[Data excerpts]
/---
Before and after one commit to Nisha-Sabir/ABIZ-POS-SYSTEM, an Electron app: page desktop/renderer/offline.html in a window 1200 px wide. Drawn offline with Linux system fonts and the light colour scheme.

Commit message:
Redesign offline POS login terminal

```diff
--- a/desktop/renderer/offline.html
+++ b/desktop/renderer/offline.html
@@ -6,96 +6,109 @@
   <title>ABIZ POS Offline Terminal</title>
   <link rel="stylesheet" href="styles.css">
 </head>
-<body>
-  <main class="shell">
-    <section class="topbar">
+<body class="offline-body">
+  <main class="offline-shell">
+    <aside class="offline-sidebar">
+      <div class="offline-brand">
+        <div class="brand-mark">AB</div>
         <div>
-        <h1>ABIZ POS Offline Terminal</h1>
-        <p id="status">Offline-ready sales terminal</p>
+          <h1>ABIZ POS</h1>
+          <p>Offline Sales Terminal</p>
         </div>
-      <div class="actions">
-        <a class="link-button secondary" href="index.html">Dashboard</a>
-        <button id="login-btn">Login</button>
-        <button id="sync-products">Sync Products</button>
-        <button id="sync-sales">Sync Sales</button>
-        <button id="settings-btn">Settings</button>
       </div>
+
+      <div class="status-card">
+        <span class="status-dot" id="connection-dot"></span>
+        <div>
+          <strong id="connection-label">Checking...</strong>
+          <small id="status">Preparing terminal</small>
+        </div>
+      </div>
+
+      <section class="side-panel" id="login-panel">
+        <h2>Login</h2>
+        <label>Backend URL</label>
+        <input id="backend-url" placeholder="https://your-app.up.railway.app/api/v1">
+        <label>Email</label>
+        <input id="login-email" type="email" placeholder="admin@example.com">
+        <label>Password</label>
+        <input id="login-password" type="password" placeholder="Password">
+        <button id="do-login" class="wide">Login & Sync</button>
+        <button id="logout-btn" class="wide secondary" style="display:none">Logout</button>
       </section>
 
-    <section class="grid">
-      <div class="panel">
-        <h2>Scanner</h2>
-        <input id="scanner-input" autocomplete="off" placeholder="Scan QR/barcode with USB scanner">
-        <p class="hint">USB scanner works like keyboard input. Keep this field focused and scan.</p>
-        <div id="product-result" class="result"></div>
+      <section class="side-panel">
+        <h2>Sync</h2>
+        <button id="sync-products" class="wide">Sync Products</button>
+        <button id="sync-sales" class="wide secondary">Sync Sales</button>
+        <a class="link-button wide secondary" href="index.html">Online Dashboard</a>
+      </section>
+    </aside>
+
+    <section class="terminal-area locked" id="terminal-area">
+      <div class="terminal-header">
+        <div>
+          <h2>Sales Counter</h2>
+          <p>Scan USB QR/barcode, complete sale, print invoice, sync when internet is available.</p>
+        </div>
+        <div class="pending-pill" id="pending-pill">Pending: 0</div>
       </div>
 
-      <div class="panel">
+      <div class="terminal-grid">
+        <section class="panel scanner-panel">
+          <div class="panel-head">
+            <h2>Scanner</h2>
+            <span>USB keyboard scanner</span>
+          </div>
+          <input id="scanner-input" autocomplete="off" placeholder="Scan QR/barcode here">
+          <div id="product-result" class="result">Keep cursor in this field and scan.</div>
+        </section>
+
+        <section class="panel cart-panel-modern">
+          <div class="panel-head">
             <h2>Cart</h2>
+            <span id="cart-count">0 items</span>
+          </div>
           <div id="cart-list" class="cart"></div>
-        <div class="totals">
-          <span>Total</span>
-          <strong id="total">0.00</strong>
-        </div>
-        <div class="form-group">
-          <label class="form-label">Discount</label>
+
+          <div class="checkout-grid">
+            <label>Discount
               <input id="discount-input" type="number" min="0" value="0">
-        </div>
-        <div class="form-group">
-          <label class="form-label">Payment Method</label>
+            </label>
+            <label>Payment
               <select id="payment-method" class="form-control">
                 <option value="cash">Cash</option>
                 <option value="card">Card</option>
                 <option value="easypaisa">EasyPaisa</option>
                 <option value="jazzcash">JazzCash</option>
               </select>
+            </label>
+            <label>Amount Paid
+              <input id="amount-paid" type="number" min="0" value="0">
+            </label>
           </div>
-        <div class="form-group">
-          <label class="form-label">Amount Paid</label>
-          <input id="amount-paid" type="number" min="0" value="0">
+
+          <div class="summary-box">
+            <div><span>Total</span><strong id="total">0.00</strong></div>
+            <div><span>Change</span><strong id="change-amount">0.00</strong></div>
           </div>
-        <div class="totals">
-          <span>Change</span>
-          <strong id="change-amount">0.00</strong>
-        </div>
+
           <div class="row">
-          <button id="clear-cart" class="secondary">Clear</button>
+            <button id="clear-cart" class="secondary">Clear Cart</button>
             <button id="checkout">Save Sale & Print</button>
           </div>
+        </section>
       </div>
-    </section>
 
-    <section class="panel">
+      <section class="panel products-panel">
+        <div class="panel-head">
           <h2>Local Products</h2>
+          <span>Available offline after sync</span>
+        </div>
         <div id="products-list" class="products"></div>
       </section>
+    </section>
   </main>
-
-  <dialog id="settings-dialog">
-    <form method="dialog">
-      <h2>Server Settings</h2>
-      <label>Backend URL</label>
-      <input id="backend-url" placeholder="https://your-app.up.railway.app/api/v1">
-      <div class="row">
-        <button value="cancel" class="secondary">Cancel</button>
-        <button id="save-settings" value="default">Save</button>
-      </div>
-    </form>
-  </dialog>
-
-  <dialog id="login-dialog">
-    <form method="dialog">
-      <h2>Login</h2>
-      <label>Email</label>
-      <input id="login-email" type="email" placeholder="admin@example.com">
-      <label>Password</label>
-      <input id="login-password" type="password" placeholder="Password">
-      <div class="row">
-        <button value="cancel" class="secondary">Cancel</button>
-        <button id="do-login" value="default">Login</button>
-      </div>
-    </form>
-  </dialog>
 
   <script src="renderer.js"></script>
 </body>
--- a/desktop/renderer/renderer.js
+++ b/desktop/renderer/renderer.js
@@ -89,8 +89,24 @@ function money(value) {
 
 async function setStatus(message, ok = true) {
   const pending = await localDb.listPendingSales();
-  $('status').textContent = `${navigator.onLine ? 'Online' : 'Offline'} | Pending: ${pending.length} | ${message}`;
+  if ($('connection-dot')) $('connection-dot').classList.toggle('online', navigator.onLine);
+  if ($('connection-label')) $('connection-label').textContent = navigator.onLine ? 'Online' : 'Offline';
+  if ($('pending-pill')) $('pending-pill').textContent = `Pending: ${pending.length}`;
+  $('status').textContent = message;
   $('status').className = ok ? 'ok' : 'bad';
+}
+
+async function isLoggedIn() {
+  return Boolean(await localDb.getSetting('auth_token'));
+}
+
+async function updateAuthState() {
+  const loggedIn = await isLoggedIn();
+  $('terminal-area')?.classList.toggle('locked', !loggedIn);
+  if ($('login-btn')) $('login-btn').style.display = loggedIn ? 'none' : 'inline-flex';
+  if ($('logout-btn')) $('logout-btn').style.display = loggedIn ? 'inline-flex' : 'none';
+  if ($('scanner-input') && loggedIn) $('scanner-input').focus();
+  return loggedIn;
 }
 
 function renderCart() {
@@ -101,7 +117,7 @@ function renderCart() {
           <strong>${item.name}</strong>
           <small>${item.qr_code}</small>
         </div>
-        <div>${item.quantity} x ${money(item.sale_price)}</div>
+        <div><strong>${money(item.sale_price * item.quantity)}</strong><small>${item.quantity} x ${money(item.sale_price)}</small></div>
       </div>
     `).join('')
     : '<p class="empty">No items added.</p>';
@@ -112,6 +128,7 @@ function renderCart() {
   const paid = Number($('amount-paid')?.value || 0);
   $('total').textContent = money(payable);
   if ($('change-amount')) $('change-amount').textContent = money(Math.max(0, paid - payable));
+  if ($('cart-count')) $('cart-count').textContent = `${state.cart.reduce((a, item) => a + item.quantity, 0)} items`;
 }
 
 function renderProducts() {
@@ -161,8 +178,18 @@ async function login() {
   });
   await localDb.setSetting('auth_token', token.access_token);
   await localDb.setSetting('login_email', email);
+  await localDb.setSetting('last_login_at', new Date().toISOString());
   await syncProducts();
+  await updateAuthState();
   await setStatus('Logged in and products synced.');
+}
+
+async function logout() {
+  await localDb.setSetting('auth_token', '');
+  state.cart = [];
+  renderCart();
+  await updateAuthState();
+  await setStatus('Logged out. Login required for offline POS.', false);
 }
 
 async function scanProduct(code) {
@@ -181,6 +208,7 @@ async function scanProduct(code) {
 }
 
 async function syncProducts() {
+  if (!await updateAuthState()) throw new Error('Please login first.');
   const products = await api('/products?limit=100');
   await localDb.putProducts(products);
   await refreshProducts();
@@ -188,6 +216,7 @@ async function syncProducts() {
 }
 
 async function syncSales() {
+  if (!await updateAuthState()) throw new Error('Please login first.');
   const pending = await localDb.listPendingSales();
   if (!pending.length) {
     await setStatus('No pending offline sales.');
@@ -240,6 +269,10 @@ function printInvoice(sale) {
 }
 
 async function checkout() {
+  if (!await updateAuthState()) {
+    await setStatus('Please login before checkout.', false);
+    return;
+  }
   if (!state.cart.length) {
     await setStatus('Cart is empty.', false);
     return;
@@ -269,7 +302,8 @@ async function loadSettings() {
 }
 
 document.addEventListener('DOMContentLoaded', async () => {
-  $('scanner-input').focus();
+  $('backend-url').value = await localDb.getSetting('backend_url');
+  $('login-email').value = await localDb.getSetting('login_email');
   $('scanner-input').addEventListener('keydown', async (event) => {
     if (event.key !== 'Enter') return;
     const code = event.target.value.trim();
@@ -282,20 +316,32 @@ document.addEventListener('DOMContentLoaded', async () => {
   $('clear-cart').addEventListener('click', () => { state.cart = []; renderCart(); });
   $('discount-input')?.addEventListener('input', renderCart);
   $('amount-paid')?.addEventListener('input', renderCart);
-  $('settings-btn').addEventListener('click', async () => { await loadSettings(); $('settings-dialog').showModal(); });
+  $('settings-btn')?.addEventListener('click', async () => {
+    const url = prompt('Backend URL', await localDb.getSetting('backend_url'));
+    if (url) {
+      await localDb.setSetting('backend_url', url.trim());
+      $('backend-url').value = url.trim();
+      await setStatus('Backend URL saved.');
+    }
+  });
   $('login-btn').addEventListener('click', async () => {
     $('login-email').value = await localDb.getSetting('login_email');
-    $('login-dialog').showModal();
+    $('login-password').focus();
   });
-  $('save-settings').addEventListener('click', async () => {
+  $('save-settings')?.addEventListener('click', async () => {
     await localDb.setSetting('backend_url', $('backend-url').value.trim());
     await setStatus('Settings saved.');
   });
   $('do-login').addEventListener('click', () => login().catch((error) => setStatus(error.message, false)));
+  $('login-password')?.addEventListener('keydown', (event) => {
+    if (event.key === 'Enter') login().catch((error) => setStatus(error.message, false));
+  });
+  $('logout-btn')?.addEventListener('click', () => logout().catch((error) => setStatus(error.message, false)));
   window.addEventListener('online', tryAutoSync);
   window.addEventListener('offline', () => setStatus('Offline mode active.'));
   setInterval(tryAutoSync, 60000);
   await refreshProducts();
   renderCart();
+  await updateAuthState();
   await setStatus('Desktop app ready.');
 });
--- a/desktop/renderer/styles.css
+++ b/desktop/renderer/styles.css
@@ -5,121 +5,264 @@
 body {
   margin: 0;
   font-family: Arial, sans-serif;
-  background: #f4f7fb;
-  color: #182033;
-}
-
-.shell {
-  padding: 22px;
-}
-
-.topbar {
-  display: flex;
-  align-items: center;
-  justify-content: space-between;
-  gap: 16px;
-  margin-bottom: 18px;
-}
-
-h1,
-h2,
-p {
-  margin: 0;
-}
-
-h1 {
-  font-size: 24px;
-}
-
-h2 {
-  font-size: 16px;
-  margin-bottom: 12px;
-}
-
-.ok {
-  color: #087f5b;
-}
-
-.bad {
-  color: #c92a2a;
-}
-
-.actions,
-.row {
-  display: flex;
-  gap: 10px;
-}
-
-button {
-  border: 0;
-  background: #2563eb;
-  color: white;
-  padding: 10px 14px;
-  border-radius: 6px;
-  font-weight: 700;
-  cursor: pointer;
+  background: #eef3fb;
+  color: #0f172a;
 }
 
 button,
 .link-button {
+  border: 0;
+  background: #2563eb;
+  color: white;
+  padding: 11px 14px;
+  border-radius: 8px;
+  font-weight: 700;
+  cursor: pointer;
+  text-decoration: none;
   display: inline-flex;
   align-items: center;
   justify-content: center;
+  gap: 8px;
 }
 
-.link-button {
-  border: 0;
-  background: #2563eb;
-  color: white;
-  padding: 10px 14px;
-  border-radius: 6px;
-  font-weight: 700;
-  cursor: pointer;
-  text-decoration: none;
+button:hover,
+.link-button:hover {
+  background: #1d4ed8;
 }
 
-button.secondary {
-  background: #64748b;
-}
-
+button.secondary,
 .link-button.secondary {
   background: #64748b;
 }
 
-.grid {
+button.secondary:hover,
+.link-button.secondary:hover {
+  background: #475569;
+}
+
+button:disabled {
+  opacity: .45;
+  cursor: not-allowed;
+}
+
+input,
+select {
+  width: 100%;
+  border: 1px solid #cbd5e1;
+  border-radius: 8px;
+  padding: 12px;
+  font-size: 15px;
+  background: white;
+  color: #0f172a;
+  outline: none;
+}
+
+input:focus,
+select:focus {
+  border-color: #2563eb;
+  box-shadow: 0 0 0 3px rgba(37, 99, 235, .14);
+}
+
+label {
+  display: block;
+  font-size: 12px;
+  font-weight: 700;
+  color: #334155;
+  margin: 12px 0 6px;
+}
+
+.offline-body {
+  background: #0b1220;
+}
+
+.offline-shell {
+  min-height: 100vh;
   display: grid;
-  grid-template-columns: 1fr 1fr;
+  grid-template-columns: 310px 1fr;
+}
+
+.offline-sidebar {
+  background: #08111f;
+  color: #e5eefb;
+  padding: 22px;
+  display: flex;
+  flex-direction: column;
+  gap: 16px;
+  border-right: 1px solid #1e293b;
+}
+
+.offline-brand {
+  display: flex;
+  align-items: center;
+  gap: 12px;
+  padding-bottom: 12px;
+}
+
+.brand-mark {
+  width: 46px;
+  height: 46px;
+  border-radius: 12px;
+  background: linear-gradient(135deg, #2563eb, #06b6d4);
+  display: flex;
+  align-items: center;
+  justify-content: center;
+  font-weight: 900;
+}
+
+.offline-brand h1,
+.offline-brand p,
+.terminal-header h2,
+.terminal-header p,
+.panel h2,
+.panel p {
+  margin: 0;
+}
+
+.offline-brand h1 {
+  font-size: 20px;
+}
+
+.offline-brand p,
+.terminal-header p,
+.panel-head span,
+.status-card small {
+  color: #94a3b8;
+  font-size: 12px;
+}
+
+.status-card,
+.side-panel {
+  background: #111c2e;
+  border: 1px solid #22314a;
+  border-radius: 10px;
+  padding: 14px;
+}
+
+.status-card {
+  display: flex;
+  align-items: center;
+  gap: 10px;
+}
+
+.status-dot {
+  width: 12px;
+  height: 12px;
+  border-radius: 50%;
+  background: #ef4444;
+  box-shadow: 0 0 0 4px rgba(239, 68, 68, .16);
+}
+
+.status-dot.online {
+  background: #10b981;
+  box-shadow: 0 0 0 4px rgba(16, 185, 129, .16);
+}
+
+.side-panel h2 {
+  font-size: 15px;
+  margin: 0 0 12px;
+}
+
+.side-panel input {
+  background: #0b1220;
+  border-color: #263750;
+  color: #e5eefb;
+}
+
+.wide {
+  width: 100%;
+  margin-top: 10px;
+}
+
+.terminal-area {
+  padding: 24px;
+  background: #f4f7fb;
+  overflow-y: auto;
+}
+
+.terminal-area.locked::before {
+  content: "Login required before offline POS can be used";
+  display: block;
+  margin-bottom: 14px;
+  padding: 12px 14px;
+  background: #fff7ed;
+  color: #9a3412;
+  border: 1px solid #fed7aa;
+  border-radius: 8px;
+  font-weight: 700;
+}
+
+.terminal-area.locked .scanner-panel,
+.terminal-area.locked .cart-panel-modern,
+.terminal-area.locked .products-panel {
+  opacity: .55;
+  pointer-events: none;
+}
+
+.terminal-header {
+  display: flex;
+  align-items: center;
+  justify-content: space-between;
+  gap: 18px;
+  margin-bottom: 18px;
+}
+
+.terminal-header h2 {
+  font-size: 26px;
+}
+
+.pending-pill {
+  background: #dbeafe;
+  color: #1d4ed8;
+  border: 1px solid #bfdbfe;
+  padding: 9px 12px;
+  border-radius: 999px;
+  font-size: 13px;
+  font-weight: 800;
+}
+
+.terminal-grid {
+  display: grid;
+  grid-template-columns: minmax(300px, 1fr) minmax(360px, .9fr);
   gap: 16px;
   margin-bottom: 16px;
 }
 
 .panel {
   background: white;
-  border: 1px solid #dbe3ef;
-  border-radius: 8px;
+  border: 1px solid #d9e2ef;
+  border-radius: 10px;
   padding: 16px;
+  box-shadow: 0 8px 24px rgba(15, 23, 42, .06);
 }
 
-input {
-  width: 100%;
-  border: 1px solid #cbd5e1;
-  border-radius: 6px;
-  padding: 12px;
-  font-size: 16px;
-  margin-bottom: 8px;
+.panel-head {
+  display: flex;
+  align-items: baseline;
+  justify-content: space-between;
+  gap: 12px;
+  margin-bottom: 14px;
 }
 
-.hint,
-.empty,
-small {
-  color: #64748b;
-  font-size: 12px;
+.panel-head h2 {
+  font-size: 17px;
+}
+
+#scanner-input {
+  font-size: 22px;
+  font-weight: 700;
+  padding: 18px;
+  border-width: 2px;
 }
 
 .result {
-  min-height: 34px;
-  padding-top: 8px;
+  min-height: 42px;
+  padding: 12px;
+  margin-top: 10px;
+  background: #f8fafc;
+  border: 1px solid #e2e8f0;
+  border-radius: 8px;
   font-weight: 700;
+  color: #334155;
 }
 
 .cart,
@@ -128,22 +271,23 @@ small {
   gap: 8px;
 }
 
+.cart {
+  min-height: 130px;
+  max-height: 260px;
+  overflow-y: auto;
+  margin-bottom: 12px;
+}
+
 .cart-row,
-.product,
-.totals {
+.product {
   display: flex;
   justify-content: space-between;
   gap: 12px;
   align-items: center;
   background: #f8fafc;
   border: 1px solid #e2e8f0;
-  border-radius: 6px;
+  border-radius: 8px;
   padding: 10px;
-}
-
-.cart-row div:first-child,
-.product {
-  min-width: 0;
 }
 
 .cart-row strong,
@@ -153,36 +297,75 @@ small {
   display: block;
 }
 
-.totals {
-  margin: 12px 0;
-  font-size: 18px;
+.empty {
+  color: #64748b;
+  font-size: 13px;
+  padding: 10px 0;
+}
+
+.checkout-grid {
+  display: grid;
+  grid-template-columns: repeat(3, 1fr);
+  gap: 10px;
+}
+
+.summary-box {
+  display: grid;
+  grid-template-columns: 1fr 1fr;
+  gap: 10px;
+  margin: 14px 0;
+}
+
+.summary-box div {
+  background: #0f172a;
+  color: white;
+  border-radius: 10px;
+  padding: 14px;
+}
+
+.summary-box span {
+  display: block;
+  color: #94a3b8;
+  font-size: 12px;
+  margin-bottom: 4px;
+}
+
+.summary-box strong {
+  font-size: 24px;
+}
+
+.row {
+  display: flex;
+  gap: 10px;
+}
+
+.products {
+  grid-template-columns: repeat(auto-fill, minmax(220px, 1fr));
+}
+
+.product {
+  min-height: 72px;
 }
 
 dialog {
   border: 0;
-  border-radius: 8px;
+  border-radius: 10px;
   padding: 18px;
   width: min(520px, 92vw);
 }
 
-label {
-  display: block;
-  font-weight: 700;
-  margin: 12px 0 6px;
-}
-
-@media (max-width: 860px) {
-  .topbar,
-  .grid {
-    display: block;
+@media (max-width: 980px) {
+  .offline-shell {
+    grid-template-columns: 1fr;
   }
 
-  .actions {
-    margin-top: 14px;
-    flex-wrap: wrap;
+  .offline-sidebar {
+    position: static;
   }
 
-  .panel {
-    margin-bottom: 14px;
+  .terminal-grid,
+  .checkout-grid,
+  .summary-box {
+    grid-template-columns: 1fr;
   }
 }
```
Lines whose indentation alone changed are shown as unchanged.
\---
### TRY IT
Determine how many lines in the entries hold the string "admin". Write only the number.

### OUTPUT
2